Valued at US $1.9 billion in 2021, the global mammography equipment market is projected to reach a staggering US $4.3 billion in 2030.  This projection is based on a forecast from GlobalData, a leading data and analytics company.

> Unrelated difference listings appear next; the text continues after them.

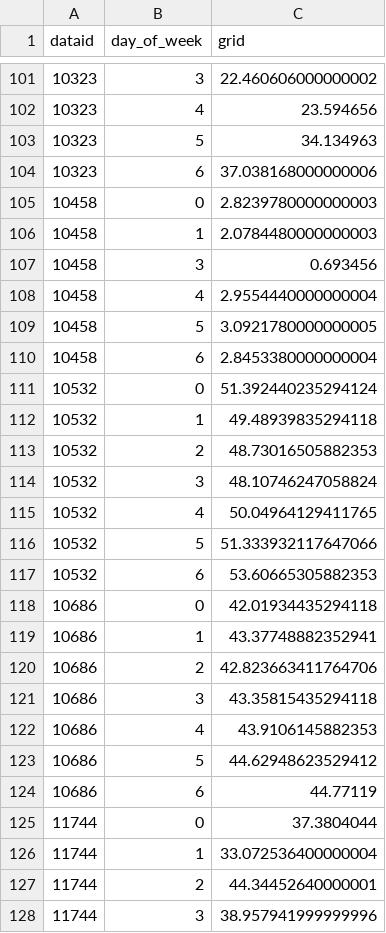
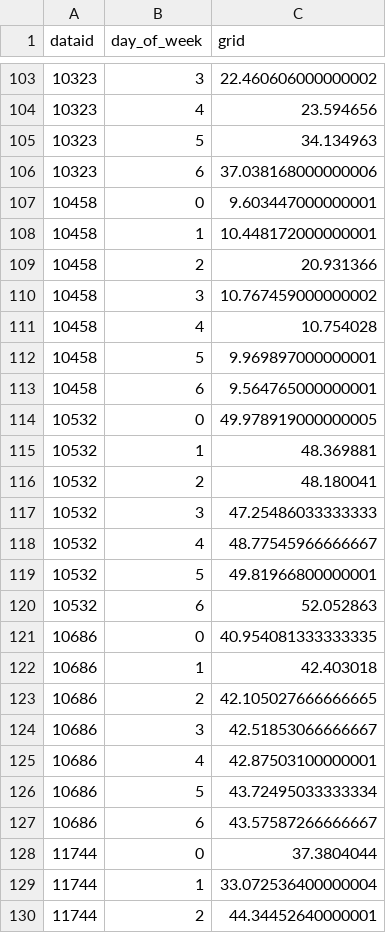
Before and after one commit to alexhu2001/alexhu2001.github.io, a CSV file: DayOfWeek.csv, drawn as a sheet; only a part is shown, gaps mark what is left out; the shorter side is filled out with more unchanged rows; the diff covers the shown part only.

```diff
--- a/DayOfWeek.csv
+++ b/DayOfWeek.csv
@@ -104,22 +106,23 @@ dataid,day_of_week,grid
 10323,6,37.038168000000006
-10458,0,2.8239780000000003
-10458,1,2.0784480000000003
-10458,3,0.693456
-10458,4,2.9554440000000004
-10458,5,3.0921780000000005
-10458,6,2.8453380000000004
-10532,0,51.392440235294124
-10532,1,49.48939835294118
-10532,2,48.73016505882353
-10532,3,48.10746247058824
-10532,4,50.04964129411765
-10532,5,51.333932117647066
-10532,6,53.60665305882353
-10686,0,42.01934435294118
-10686,1,43.37748882352941
-10686,2,42.823663411764706
-10686,3,43.35815435294118
-10686,4,43.9106145882353
-10686,5,44.62948623529412
-10686,6,44.77119
+10458,0,9.603447000000001
+10458,1,10.448172000000001
+10458,2,20.931366
+10458,3,10.767459000000002
+10458,4,10.754028
+10458,5,9.969897000000001
+10458,6,9.564765000000001
+10532,0,49.978919000000005
+10532,1,48.369881
+10532,2,48.180041
+10532,3,47.25486033333333
+10532,4,48.77545966666667
+10532,5,49.81966800000001
+10532,6,52.052863
+10686,0,40.954081333333335
+10686,1,42.403018
+10686,2,42.105027666666665
+10686,3,42.51853066666667
+10686,4,42.87503100000001
+10686,5,43.72495033333334
+10686,6,43.57587266666667
 11744,0,37.3804044
```
Also changed, not shown: 2 added rows and 68 edited cells elsewhere in this file, EnergyBurden.csv, EnergyCost.csv, 2 other files.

“The guidelines come as an anticipated change due to the gradual rise of breast cancer in women between 40 and 49 over the years,” noted Aidan Robertson, Medical Analyst at GlobalData.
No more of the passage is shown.